The result of his three-month trek is a work composed of more than 100 paintings as well as several video episodes. Each piece highlights his experiences and the natural beauty of the river. But with this project, the sum is greater than its parts.
“It’s an opportunity for storytelling with the goal of building a portrait of the river from start to finish,” Steve says. The intention was to challenge stereotypes associated with the river and inspire a greater appreciation of these spaces so far off the beaten path that . . . well, the only path is a river.
Starting at the headwaters in Montana, Steve paddled from eight to 14 hours each day, camping each night. He immersed himself in the places and experiences that were the subject of his art, using water from the Missouri River to create his watercolors. But much of the act of creation was making peace with letting go.
After all, watercoloring in the rain has its limits.
“What I’ve found with this painting is that the more I try to control, the more I try to make this look like a photograph, the less interesting it is,” Steve tells viewers in a video installment. “It’s not a photograph; it’s a painting. And what it is is a record of this time, this place, and this moment, and my perception of it. And I’m just trying to perceive it and capture that as honestly as I can.”
That truth shines through the collective of Adventure Art on the Mighty MO’. Some paintings may be more water and less color than Steve would have preferred. And videos include the terror of paddling during a tornado, the frustration of trying to get a mouse out of the canoe, and the excitement of meeting a puppy whose owners would later name him Steve. It’s a robust picture of the many facets of one human’s experiences along one uniquely American waterway.
“I get up and do this kind of thing because it makes life more interesting,” Steve says. “I don’t see a huge separation between some of my art practice and just what I want to do with my life.”
The Mid-America Arts Alliance helped make it possible.
A $15,000 Artistic Innovations Award from M-AAA empowered Steve to take this trip and take viewers along for the ride. He also introduced his paintings and the concepts of art and place to folks he met along the way.
“People just wanted to see what I was making, and I really appreciated these opportunities to share my work outside of just a strictly art context,” Steve says. “It was refreshing to bring it out on a picnic table in the middle of a park somewhere and share with a stranger what you’re working on when they’re genuinely interested and asking to see.”

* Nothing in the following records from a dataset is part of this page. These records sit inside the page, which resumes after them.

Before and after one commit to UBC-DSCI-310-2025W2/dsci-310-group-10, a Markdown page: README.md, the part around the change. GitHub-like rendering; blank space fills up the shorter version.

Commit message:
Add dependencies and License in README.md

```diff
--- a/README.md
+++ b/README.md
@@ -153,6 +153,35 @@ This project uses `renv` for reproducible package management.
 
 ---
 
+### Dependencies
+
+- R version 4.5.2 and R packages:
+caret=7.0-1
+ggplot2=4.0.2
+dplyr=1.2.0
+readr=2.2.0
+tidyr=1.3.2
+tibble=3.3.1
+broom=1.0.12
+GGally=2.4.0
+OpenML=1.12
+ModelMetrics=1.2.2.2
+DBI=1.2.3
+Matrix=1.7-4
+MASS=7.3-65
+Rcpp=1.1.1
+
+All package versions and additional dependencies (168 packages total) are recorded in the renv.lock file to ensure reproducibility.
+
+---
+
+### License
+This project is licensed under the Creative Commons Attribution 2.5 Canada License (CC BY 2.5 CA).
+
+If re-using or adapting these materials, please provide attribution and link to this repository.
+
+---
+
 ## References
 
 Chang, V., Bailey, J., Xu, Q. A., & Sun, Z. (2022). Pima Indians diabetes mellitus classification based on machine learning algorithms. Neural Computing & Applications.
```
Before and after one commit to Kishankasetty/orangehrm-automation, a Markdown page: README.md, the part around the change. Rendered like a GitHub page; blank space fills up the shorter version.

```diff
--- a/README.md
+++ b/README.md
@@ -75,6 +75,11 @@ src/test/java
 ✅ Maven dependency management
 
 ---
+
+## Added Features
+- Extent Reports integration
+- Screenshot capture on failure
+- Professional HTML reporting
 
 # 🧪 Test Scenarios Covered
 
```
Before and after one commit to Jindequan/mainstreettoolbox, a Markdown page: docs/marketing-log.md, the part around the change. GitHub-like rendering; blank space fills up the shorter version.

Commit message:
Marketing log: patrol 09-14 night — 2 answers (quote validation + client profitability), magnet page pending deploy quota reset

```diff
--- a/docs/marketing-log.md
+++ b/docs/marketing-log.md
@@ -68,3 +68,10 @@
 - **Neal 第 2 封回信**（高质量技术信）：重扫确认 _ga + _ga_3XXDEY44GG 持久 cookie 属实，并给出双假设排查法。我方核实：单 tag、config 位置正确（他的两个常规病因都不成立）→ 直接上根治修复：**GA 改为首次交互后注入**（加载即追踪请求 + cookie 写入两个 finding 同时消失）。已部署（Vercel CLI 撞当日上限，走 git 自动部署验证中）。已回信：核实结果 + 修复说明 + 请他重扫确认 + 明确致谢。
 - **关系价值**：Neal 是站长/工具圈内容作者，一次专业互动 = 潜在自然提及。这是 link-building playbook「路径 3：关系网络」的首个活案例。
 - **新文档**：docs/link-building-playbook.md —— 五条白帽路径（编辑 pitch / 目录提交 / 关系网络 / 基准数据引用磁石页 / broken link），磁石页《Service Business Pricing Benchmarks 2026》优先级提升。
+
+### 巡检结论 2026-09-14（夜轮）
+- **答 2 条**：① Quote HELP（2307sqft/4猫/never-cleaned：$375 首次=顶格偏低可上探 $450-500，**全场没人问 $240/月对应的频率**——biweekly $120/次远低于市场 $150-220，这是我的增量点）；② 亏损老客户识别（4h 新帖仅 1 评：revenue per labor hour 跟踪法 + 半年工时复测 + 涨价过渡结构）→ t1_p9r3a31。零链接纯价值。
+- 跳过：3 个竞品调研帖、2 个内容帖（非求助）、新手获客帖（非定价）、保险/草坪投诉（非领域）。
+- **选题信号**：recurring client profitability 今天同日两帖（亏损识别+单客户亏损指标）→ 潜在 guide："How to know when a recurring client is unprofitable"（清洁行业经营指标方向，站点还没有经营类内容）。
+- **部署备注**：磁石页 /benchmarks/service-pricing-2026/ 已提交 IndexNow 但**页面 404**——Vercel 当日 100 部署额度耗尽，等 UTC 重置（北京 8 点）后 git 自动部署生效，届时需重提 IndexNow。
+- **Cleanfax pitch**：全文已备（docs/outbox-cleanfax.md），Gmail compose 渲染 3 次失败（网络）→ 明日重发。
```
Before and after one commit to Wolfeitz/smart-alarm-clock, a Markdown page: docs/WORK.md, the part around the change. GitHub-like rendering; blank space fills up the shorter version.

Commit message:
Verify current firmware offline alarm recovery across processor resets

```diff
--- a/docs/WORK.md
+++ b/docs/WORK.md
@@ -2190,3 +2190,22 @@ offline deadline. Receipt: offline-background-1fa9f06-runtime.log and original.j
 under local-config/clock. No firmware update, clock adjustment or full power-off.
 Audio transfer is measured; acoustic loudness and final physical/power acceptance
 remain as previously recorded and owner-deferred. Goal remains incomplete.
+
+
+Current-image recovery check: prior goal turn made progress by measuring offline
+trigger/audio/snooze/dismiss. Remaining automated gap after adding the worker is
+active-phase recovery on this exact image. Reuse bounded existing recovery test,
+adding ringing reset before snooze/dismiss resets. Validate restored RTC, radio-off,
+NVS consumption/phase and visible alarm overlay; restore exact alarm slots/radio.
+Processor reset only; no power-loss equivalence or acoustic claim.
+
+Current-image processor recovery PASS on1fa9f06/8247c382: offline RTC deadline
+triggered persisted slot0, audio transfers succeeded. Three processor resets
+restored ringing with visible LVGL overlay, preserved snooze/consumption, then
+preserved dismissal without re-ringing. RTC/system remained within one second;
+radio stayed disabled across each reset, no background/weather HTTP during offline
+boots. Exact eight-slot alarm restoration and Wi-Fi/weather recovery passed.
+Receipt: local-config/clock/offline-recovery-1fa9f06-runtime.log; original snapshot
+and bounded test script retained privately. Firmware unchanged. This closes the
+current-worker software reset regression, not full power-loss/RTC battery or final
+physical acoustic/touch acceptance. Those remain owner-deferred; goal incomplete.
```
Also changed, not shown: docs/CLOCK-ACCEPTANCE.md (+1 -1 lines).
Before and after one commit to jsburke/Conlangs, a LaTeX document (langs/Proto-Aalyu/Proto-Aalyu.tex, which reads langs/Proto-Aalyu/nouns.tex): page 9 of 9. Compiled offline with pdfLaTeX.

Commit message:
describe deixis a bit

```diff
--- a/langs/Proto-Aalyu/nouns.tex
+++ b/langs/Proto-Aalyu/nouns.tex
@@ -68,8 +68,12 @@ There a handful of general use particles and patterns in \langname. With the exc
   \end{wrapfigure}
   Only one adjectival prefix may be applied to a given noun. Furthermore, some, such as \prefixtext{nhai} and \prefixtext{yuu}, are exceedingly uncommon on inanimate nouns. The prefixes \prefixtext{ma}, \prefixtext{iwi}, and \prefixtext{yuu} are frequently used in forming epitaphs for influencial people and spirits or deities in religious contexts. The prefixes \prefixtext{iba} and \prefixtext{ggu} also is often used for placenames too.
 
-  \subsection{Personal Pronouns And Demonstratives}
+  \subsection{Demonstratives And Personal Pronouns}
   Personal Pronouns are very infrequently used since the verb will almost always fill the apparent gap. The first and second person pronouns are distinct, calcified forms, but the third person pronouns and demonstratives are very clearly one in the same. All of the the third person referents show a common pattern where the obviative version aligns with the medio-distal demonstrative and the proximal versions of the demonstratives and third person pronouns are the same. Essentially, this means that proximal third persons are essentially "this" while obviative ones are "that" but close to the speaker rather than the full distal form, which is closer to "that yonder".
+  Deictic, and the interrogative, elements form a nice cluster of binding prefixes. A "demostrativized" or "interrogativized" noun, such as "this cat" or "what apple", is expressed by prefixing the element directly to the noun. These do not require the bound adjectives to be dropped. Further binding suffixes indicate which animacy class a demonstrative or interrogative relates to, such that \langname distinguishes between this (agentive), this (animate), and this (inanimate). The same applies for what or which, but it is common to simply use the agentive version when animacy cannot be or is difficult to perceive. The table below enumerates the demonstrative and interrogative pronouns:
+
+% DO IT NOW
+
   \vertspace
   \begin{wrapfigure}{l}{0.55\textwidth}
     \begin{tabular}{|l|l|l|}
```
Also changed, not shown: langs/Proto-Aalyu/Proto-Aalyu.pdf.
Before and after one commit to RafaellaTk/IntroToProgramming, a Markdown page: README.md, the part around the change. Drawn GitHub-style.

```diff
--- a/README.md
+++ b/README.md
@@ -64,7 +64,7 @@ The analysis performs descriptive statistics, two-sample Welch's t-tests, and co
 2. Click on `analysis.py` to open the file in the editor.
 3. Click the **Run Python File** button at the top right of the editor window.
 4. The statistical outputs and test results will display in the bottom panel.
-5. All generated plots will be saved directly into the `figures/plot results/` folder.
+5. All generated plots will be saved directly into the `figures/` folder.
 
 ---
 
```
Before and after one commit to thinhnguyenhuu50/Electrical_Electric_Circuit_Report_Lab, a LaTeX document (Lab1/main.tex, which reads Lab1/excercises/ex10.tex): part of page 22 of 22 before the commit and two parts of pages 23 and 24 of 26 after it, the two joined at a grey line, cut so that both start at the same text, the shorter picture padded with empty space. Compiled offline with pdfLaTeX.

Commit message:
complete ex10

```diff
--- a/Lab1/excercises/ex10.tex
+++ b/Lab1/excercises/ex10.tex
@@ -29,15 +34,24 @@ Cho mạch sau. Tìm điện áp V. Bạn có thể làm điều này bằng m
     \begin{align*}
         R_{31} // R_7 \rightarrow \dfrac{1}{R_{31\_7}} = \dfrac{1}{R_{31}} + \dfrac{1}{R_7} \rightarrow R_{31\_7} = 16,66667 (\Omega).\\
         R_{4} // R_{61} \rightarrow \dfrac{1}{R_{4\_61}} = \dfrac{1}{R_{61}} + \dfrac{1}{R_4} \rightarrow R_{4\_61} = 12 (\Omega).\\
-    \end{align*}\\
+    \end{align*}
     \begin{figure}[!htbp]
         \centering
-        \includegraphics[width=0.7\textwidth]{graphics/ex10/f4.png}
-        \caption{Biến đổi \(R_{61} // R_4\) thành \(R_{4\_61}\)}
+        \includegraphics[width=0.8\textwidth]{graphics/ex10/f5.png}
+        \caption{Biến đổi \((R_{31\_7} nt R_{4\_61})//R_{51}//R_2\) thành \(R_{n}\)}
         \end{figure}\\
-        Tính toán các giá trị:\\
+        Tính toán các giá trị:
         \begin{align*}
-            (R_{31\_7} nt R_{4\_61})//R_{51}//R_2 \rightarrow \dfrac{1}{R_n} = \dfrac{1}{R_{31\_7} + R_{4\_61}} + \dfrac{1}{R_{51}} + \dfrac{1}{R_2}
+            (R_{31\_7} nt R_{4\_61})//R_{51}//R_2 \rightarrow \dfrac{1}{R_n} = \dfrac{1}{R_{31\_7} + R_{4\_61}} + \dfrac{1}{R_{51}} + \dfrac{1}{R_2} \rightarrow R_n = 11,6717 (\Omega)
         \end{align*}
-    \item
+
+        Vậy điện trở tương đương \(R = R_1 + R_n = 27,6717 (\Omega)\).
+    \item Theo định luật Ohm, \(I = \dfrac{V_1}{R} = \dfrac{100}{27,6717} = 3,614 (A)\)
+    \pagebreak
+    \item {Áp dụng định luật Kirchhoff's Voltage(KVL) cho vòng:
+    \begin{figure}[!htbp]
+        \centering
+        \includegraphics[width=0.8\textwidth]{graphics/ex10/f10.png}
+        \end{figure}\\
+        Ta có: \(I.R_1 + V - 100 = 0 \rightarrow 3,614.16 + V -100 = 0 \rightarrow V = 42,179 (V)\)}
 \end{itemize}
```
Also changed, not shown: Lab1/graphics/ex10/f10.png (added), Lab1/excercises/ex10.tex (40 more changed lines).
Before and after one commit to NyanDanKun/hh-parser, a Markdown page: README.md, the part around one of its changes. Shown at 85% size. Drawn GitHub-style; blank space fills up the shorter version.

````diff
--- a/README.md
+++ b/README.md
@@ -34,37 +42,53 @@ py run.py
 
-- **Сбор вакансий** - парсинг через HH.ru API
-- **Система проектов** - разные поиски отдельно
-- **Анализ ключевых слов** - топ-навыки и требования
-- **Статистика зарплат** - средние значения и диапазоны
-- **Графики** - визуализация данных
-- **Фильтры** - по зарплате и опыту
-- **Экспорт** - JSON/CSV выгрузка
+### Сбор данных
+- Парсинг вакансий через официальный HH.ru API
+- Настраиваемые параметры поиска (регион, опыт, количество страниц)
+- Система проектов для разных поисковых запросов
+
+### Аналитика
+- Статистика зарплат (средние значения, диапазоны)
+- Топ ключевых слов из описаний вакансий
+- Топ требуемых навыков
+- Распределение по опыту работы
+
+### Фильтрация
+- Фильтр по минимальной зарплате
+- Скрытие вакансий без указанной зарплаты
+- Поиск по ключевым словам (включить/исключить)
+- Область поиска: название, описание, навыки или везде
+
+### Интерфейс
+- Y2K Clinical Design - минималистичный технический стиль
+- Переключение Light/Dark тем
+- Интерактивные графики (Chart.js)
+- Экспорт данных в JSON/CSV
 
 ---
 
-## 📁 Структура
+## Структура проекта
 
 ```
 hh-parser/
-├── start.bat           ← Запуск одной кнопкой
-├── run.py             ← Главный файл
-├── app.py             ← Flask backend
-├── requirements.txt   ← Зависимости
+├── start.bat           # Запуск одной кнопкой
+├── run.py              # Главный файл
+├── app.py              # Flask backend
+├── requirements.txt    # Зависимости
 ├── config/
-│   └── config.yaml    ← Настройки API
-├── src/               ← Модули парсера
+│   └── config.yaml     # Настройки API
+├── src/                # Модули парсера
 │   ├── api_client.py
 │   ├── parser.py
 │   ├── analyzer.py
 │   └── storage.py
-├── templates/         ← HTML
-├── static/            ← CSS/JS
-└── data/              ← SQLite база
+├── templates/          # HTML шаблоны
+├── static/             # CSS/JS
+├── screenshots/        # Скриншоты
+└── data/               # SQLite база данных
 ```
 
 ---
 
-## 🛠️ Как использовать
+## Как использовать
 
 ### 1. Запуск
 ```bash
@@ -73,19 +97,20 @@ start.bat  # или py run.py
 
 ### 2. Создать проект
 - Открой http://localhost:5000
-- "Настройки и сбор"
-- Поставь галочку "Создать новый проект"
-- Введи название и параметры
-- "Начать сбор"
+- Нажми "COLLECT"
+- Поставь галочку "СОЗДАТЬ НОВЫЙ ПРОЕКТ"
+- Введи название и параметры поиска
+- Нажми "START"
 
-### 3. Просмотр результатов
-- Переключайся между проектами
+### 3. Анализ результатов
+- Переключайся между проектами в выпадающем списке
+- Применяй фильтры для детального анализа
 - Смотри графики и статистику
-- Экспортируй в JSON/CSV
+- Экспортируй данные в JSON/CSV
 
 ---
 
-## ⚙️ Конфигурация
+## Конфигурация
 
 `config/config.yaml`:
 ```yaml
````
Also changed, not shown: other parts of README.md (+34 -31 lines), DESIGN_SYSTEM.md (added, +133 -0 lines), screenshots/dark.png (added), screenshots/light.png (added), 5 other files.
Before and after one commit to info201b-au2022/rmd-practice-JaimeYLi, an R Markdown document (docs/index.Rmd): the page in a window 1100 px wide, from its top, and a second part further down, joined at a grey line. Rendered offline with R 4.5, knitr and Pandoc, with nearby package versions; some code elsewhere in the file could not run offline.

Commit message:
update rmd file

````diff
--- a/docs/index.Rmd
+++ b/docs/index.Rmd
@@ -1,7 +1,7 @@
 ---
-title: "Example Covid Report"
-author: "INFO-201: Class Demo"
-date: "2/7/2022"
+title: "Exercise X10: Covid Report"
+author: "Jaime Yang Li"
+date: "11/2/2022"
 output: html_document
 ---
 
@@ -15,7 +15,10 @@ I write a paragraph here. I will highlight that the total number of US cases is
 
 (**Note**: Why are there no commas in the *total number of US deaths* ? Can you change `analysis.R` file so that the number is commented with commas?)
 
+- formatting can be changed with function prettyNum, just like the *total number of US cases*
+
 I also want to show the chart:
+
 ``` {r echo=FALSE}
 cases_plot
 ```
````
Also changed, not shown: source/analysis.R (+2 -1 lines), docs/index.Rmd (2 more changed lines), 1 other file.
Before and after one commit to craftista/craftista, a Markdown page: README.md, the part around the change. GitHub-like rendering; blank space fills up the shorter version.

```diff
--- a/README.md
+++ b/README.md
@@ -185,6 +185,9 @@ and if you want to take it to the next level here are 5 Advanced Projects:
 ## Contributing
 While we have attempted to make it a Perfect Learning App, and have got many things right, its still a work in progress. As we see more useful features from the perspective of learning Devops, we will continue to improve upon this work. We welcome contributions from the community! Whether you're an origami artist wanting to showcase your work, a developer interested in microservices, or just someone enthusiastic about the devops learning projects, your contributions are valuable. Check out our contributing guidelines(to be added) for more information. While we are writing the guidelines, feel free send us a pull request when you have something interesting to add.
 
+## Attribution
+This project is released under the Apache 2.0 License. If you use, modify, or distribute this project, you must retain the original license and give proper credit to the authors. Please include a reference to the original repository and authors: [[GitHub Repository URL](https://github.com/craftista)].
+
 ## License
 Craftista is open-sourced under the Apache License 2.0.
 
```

From picnic tables to galleries, the watercolors have traveled, transporting Steve’s experiences and locations along the Missouri River—and expanding the realities of art and place along the way. He also continues to produce video episodes about the trek, sorting through hundreds of hours of footage in order to best represent the physical spaces and the fleeting moments.
“I’m just so thankful for the Mid-America Arts Alliance for believing in it and helping financially support this endeavor,” Steve says. “To know that others also believe in what you believe in is creatively reinforcing and inspiring to help follow through and not feel discouraged.”
Learn more about Steve Snell’s Artistic Innovations project by watching this short interview on YouTube:
Photos courtesy of artist Steve Snell.
Becky Brown is a freelance writer who loves to brag about people doing amazing things. When she’s not highlighting the accomplishments of artists or small businesses, you can find her with her husband and menagerie of canine overlords.
Learn more about M-AAA Artistic Innovations grants.